Amazon Sunday Packages Won’t Stem Postal LossesAngela Greiling Keane
Amazon.com Inc.’s new deal with the U.S. Postal Service will put diapers and books into the hands of its customers on Sundays. Postal Service officials want it to pave the way for similar deals in the future.
While the Amazon arrangement will offer a limited financial boost, Postmaster General Patrick Donahoe said in an interview that he wants to expand the service to other retailers. Amazon doesn’t have an exclusive deal for Sunday delivery.
“We are certainly, as we always do, talking with other people in this market,” Donahoe said. “We think we offer very reasonable prices and assurances with scanning that customers like.” He wouldn’t name names.
The arrangement may become a template for similar delivery contracts with Best Buy Co., EBay Inc., LL Bean Inc., Sears Holdings Corp., Target Corp. and Wal-Mart Stores Inc., said Gene Del Polito, president of the Association for Postal Commerce. The Alexandria, Virginia-based group’s members include Bank of America Corp. and JPMorgan Chase & Co.
Weekend and custom deliveries are nothing new for the Postal Service, which trails FedEx Corp. and United Parcel Service Inc. in express delivery. UPS has 51 percent of the U.S. small-package shipping market, followed by 34 percent for FedEx and 15 percent for the Postal Service, according to a Bloomberg Industries report.
It already offers a Sunday delivery option for Priority Mail Express, its fastest service, and had 378 negotiated service contracts in the fiscal year that ended Sept. 30, according to a regulatory filing. It considers the contracts proprietary information so doesn’t release the terms.

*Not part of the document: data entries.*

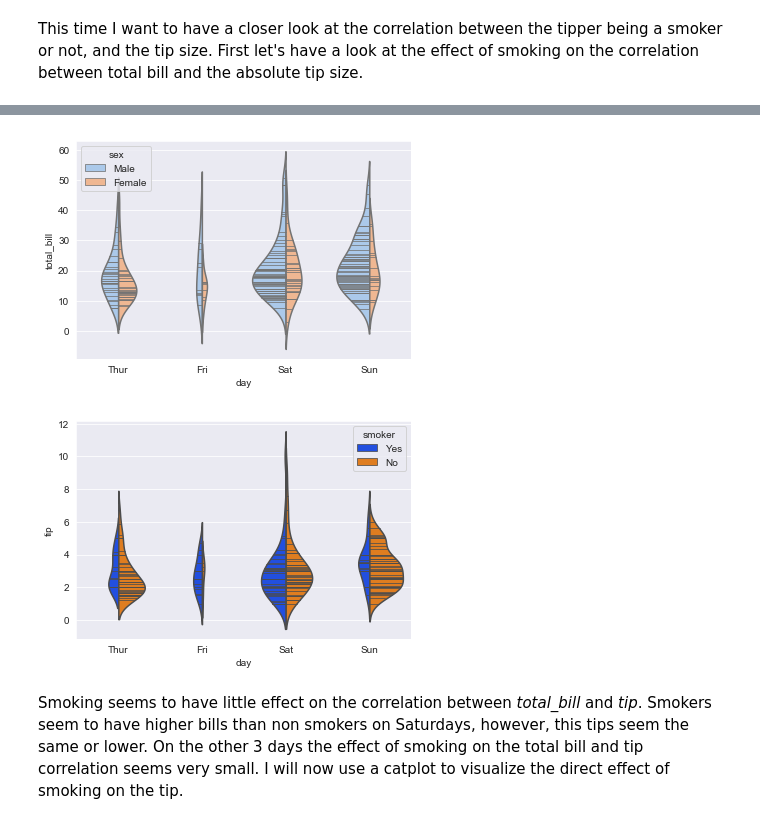
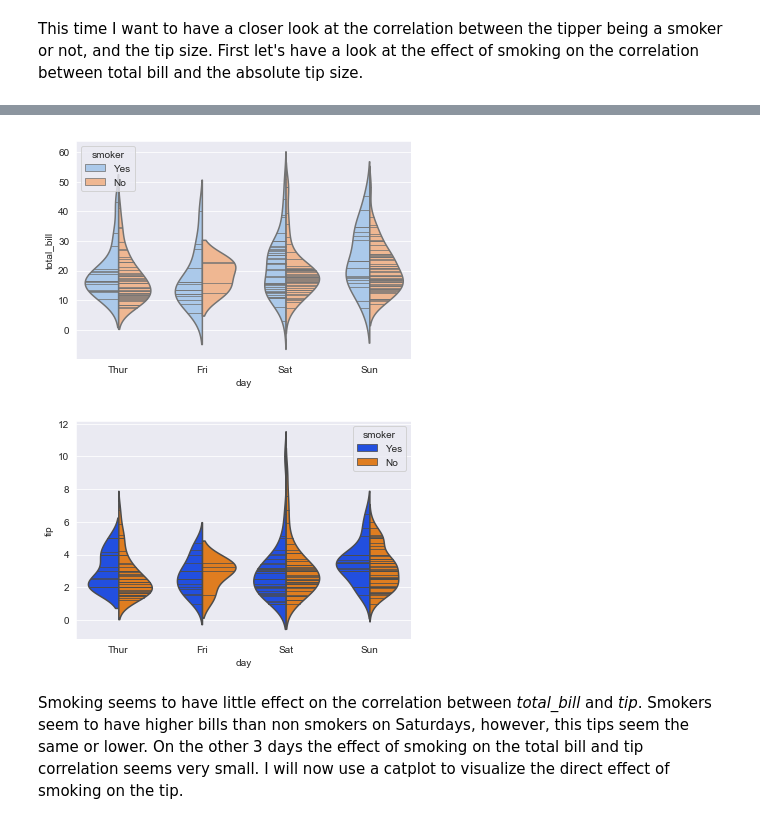
Before and after one commit to Ardvb/FODAProject2019, a Jupyter notebook: FODA Assessment 2019.ipynb, the cells around one changed output, grey strips where cells are left out. Saved outputs shown, nothing was run; the diff lists cells and outputs as text; code cells hidden in the pictures.

```diff
--- a/FODA Assessment 2019.ipynb
+++ b/FODA Assessment 2019.ipynb
@@ -842,12 +879,14 @@ sns.lmplot(x="total_bill", y="tip", hue="smoker", data=tips, palette = "bright"
 [figure]
 # %%
-sns.violinplot(x="day", y="total_bill", hue="smoker", data=tips, palette="pastel", split=True, scale="count", inner="stick", scale_hue=False);
+# Plot a violinplot to show relation between day, total bill and smoker
+sns.violinplot(x="day", y="total_bill", hue="smoker", data=tips, palette="pastel", split=True, inner="stick");
 # %% [output]
-[figure, old version]
+[figure, new version]
 # %%
-sns.violinplot(x="day", y="tip", hue="smoker", data=tips, palette="bright", split=True, scale="count", inner="stick", scale_hue=False);
+# Plot a violinplot to show relation between day, tip and smoker
+sns.violinplot(x="day", y="tip", hue="smoker", data=tips, palette="bright", split=True, inner="stick");
 # %% [output]
-[figure, old version]
+[figure, new version]
 # %% [markdown]
 Smoking seems to have little effect on the correlation between <em>total_bill</em> and <em>tip</em>. Smokers seem to have higher bills than non smokers on Saturdays, however, this tips seem the same or lower. On the other 3 days the effect of smoking on the total bill and tip correlation seems very small.
 I will now use a catplot to visualize the direct effect of smoking on the tip.
```
Also changed, not shown: parts of 37 cells of this notebook.
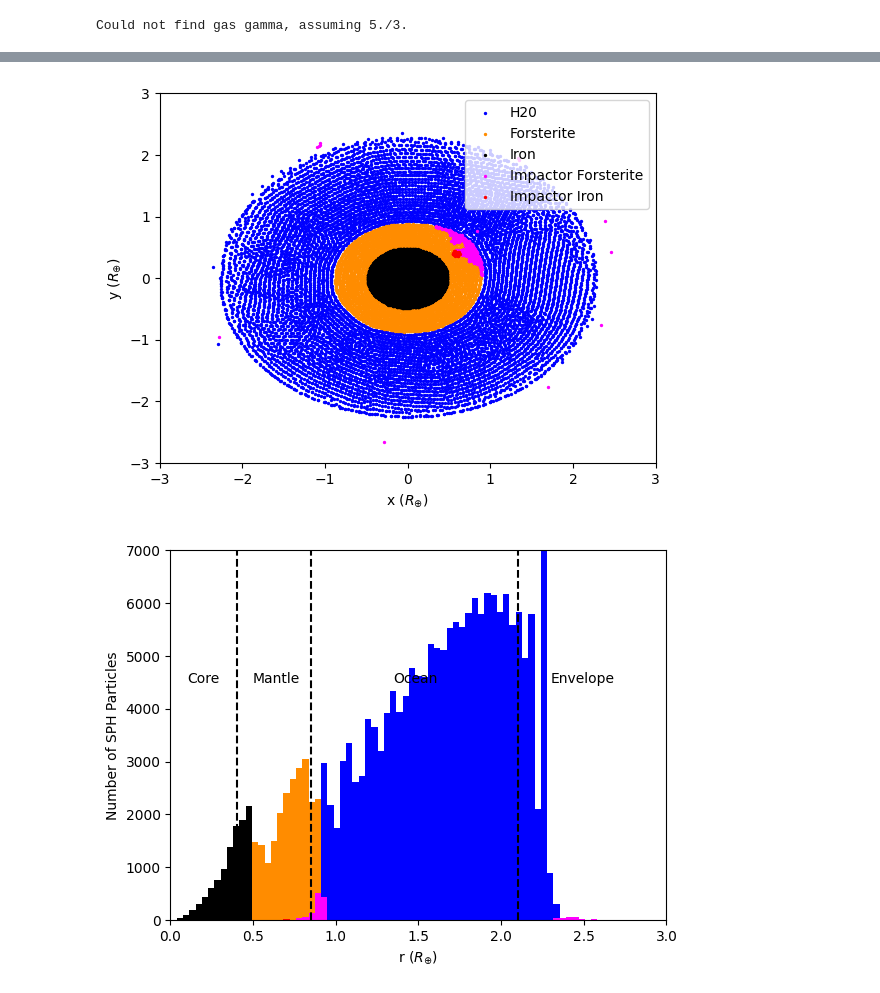
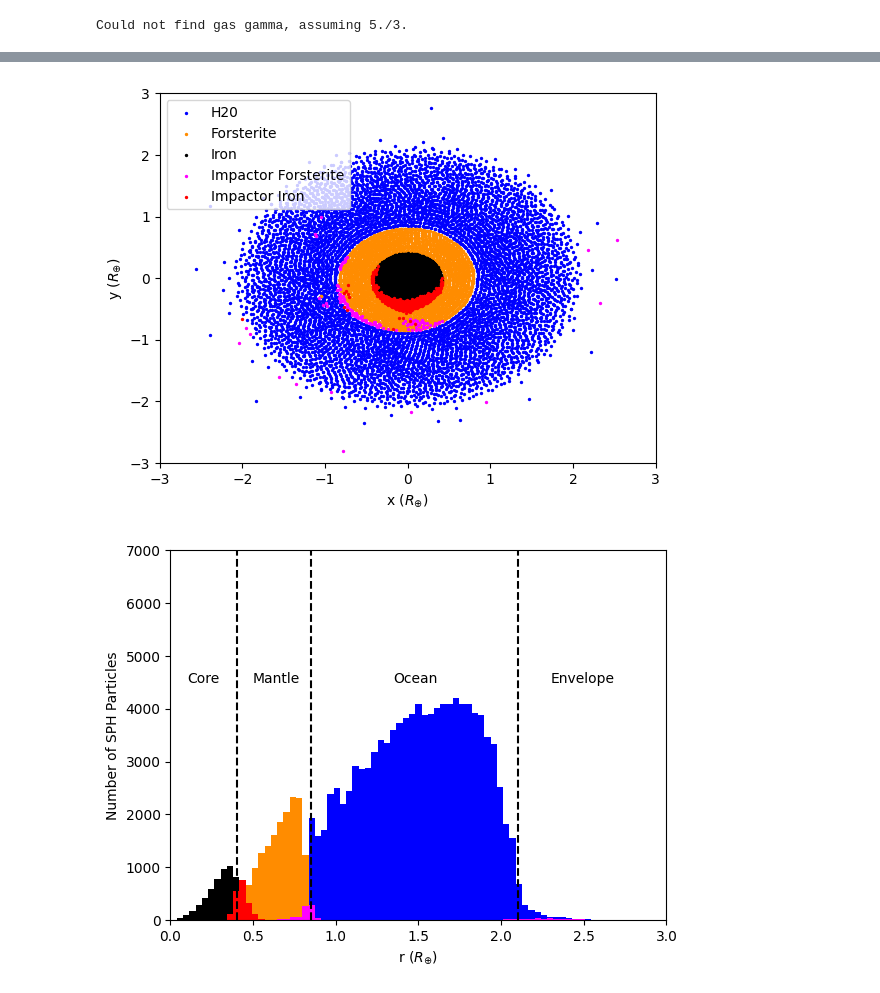
Before and after one commit to astro-pavan/sub-neptune-impacts-v2, a Jupyter notebook: Analysis Notebook.ipynb, the cells around one changed output, grey strips where cells are left out. Drawn from its saved outputs; the diff is of its cells as text; code cells hidden in the pictures.

```diff
--- a/Analysis Notebook.ipynb
+++ b/Analysis Notebook.ipynb
@@ -4,10 +4,10 @@ from analyse import *
 import matplotlib.pyplot as plt
 from matplotlib.colors import LogNorm, SymLogNorm, Normalize
 # %%
-file_path = '/home/pt426/Impacts/impact-2/sub_neptune_impact_2'
+file_path = '/home/pt426/Impacts/impact-1/sub_neptune_impact'
 n_final = 60
 # %%
-pos_initial, m_initial, id_initial, rho_initial, T_initial, P_initial, u_initial, mat_id_initial, _ = get_snapshot_data(0, file_path=file_path)
+pos_initial, m_initial, id_initial, rho_initial, T_initial, P_initial, S_initial, u_initial, mat_id_initial, _ = get_snapshot_data(0, file_path=file_path)
 
 x_initial, y_initial, z_initial = pos_initial[:, 0], pos_initial[:, 1], pos_initial[:, 2]
 r_initial = np.sqrt(x_initial ** 2 + y_initial ** 2 + z_initial ** 2)
@@ -22,7 +22,7 @@ forsterite_mask_initial = (mat_id_initial == 400)
 iron_mask_initial = (mat_id_initial == 401)
 water_mask_initial = (mat_id_initial == 304)
 # %%
-pos, m, id, rho, T, P, u, mat_id, vel = get_snapshot_data(n_final, file_path)
+pos, m, id, rho, T, P, S, u, mat_id, vel = get_snapshot_data(n_final, file_path)
 x, y, z = pos[:, 0], pos[:, 1], pos[:, 2]
 r = np.sqrt(x ** 2 + y ** 2 + z ** 2)
 # %% [output]
@@ -53,18 +63,18 @@ Could not find gas gamma, assuming 5./3.
 # %%
-s=2
-plt.scatter(x[z_mask & water_mask & ~impactor_mask], y[z_mask & water_mask & ~impactor_mask], s=s, c='blue', label='H20')
-plt.scatter(x[z_mask & forsterite_mask & ~impactor_mask], y[z_mask & forsterite_mask & ~impactor_mask], s=s, c='darkorange', label='Forsterite')
-plt.scatter(x[z_mask & iron_mask & ~impactor_mask], y[z_mask & iron_mask & ~impactor_mask], s=s, c='black', label='Iron')
-plt.scatter(x[z_mask & forsterite_mask & impactor_mask], y[z_mask & forsterite_mask & impactor_mask], s=s, c='magenta', label='Impactor Forsterite')
-plt.scatter(x[z_mask & iron_mask & impactor_mask], y[z_mask & iron_mask & impactor_mask], s=s, c='red', label='Impactor Iron')
+size=2
+plt.scatter(x[z_mask & water_mask & ~impactor_mask], y[z_mask & water_mask & ~impactor_mask], s=size, c='blue', label='H20')
+plt.scatter(x[z_mask & forsterite_mask & ~impactor_mask], y[z_mask & forsterite_mask & ~impactor_mask], s=size, c='darkorange', label='Forsterite')
+plt.scatter(x[z_mask & iron_mask & ~impactor_mask], y[z_mask & iron_mask & ~impactor_mask], s=size, c='black', label='Iron')
+plt.scatter(x[z_mask & forsterite_mask & impactor_mask], y[z_mask & forsterite_mask & impactor_mask], s=size, c='magenta', label='Impactor Forsterite')
+plt.scatter(x[z_mask & iron_mask & impactor_mask], y[z_mask & iron_mask & impactor_mask], s=size, c='red', label='Impactor Iron')
 plt.legend()
 plt.xlim([-3, 3])
 plt.ylim([-3, 3])
 plt.xlabel('x ($R_{\oplus}$)')
 plt.ylabel('y ($R_{\oplus}$)')
 plt.show()
 # %% [output]
-[figure, old version]
+[figure, new version]
 # %%
 impactor_p_count = np.sum(impactor_mask)
 impactor_core_p_count = np.sum(impactor_mask & core_mask)
@@ -101,7 +111,7 @@ plt.ylabel('Number of SPH Particles')
 plt.xlabel('r ($R_{\oplus}$)')
 plt.show()
 # %% [output]
-[figure, old version]
+[figure, new version]
 # %%
 plt.hist(r[iron_mask & impactor_mask], bins, label='Impactor Iron', color='red')
 plt.hist(r[forsterite_mask & impactor_mask], bins, label='Impactor Forsterite', color='magenta')
```
Also changed, not shown: parts of 26 cells of this notebook, 15 other files.
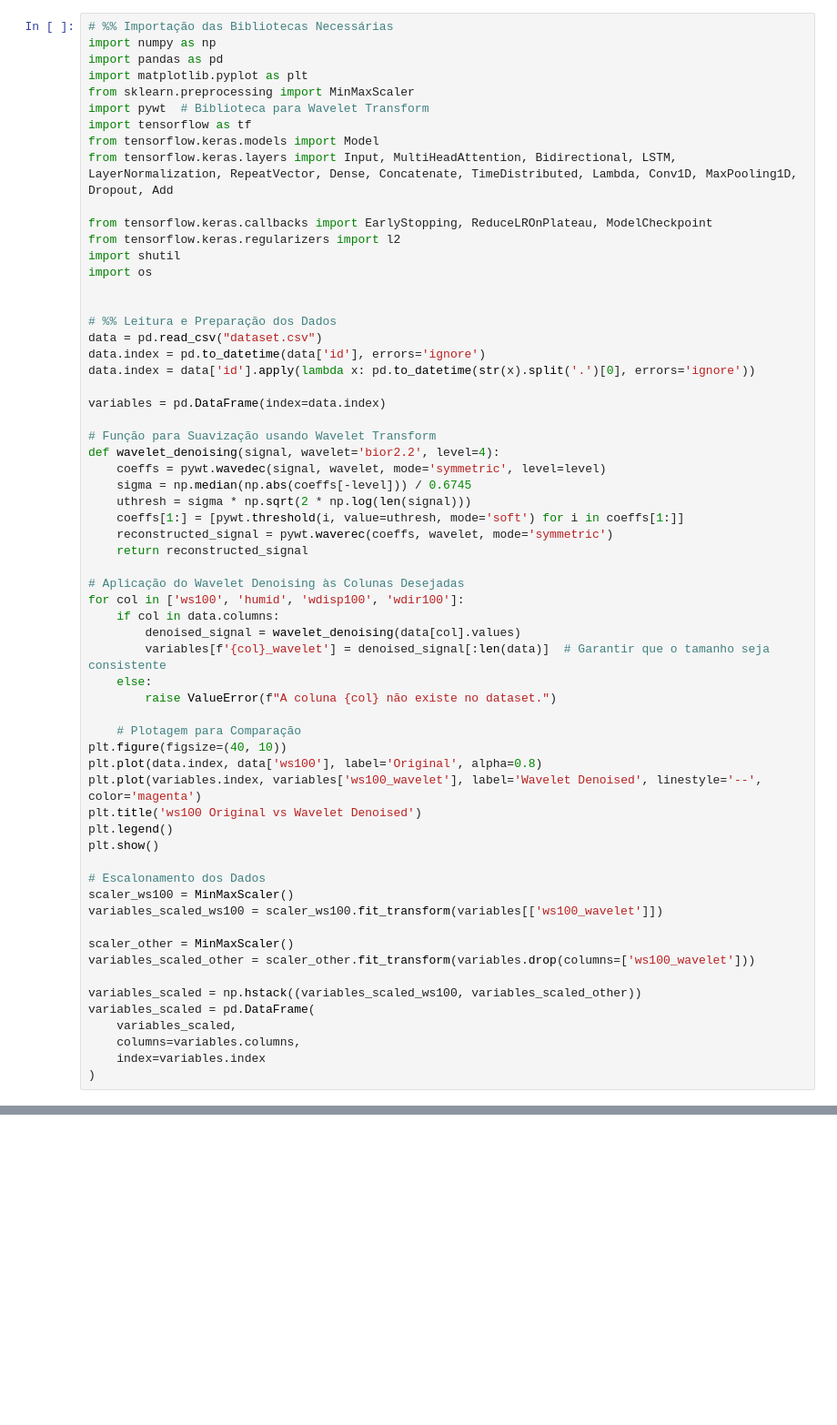
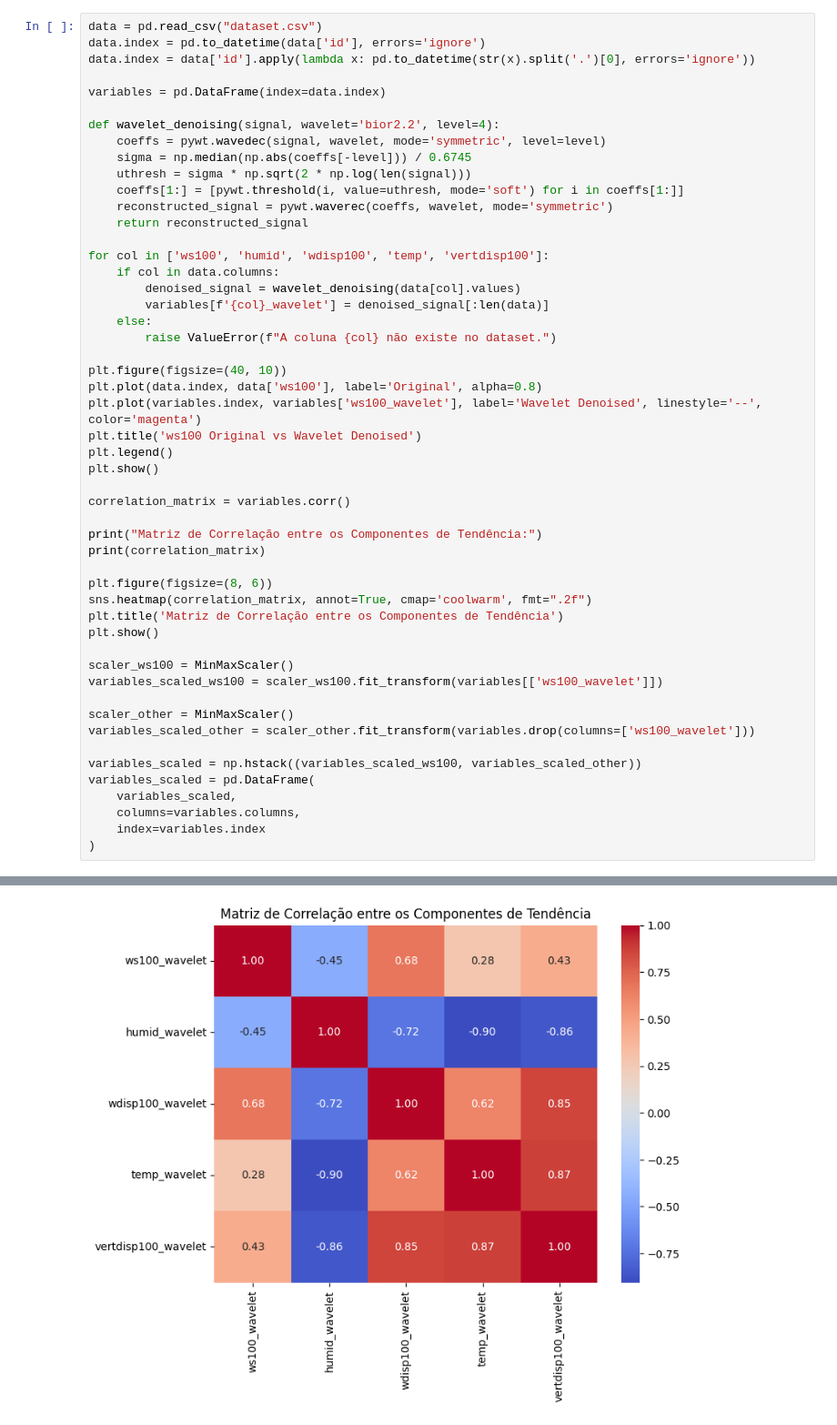
Before and after one commit to Perebati/TFG-Vento-Sul, a Jupyter notebook: LSTM/wavelet.ipynb, the cells around one changed output, grey strips where cells are left out. Shown at 91% size. Saved outputs shown, nothing was run; the diff lists cells and outputs as text; blank space fills up the shorter version.

Commit message:
wavelet update

```diff
--- a/LSTM/wavelet.ipynb
+++ b/LSTM/wavelet.ipynb
@@ -1,28 +16,10 @@
 # %%
-# %% Importação das Bibliotecas Necessárias
-import numpy as np
-import pandas as pd
-import matplotlib.pyplot as plt
-from sklearn.preprocessing import MinMaxScaler
-import pywt  # Biblioteca para Wavelet Transform
-import tensorflow as tf
-from tensorflow.keras.models import Model
-from tensorflow.keras.layers import Input, MultiHeadAttention, Bidirectional, LSTM, LayerNormalization, RepeatVector, Dense, Concatenate, TimeDistributed, Lambda, Conv1D, MaxPooling1D, Dropout, Add
-
-from tensorflow.keras.callbacks import EarlyStopping, ReduceLROnPlateau, ModelCheckpoint
-from tensorflow.keras.regularizers import l2
-import shutil
-import os
-
-
-# %% Leitura e Preparação dos Dados
 data = pd.read_csv("dataset.csv")
 data.index = pd.to_datetime(data['id'], errors='ignore')
 data.index = data['id'].apply(lambda x: pd.to_datetime(str(x).split('.')[0], errors='ignore'))
 
 variables = pd.DataFrame(index=data.index)
 
-# Função para Suavização usando Wavelet Transform
 def wavelet_denoising(signal, wavelet='bior2.2', level=4):
     coeffs = pywt.wavedec(signal, wavelet, mode='symmetric', level=level)
     sigma = np.median(np.abs(coeffs[-level])) / 0.6745
@@ -31,15 +28,13 @@ def wavelet_denoising(signal, wavelet='bior2.2', level=4):
     reconstructed_signal = pywt.waverec(coeffs, wavelet, mode='symmetric')
     return reconstructed_signal
 
-# Aplicação do Wavelet Denoising às Colunas Desejadas
-for col in ['ws100', 'humid', 'wdisp100', 'wdir100']:
+for col in ['ws100', 'humid', 'wdisp100', 'temp', 'vertdisp100']:
     if col in data.columns:
         denoised_signal = wavelet_denoising(data[col].values)
-        variables[f'{col}_wavelet'] = denoised_signal[:len(data)]  # Garantir que o tamanho seja consistente
+        variables[f'{col}_wavelet'] = denoised_signal[:len(data)]
     else:
         raise ValueError(f"A coluna {col} não existe no dataset.")
 
-    # Plotagem para Comparação
 plt.figure(figsize=(40, 10))
 plt.plot(data.index, data['ws100'], label='Original', alpha=0.8)
 plt.plot(variables.index, variables['ws100_wavelet'], label='Wavelet Denoised', linestyle='--', color='magenta')
@@ -47,7 +42,16 @@ plt.title('ws100 Original vs Wavelet Denoised')
 plt.legend()
 plt.show()
 
-# Escalonamento dos Dados
+correlation_matrix = variables.corr()
+
+print("Matriz de Correlação entre os Componentes de Tendência:")
+print(correlation_matrix)
+
+plt.figure(figsize=(8, 6))
+sns.heatmap(correlation_matrix, annot=True, cmap='coolwarm', fmt=".2f")
+plt.title('Matriz de Correlação entre os Componentes de Tendência')
+plt.show()
+
 scaler_ws100 = MinMaxScaler()
 variables_scaled_ws100 = scaler_ws100.fit_transform(variables[['ws100_wavelet']])
 
@@ -64,0 +83 @@ variables_scaled = pd.DataFrame(
+[figure, added]
```
Also changed, not shown: parts of 8 cells of this notebook, 1 other file.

The Amazon Sunday deliveries have started for customers in New York and Los Angeles. Amazon said in a statement Nov. 11 the offering will expand to cities including Dallas, Houston, Phoenix, New Orleans next year. Amazon said shipping prices will be the same for its Sunday-delivery customers.
Delivering Amazon’s packages on Sundays may add only $1 million in revenue for the Postal Service for rest of this year, said Satish Jindel, president of SJ Consulting Group, a logistics advisory firm based in Sewickley, Pennsylvania. Jindal said the number is a guess as it is too small to be worthwhile to calculate. The service had $66 billion in revenue last fiscal year and lost about $13.7 million a day.
In December 2012, the Postal Service announced an agreement with 1-800-FLOWERS.com for a trial of same-day delivery in San Francisco.
“While the USPS will benefit from increased network density, it’s unclear how the deal will affect its weak financial footing,” Lee Klaskow, a Bloomberg Industries analyst, said in a Nov. 13 report.
The service’s ability to find new sources of revenue, even if they aren’t large, may have unintentionally made it harder to convince Congress to pass legislation changing the postal business model, Del Polito said.
The Postal Service, while reporting an annual loss of $5 billion on Nov. 15, said it increased revenue for the first time since 2008.
“Clearly it’s not going to have the urgency the Postal Service deserves because Congress loves having the heat taken off them,” Del Polito said in a phone interview.
“A lot of people are going to be asking why do we need to do this complicated bill, which makes a number of changes various people don’t like, when the Postal Service has found a way to make money?”
Donahoe said the service still needs Congress to change payments for future retiree health-care costs, a $5.6 billion-a-year obligation that causes most of the service’s losses, and to cut Saturday letter delivery. Legislation to allow those changes has stalled in the past two sessions of Congress.
The service has also asked for more leeway from Congress to expand into new lines of business. Yesterday, the Postal Service announced a deal with office-supply company Staples Inc. to sell postal products and services at some of its stores.
“If you take a look at our balance sheet right now, the Congress should have no comfort with anything that’s on there,” Donahoe said in a phone interview.
“It’s nice to have a positive trend that we’ve seen in the past year, but I think it would be a big mistake for anyone to sit back and think the problems would be solved.”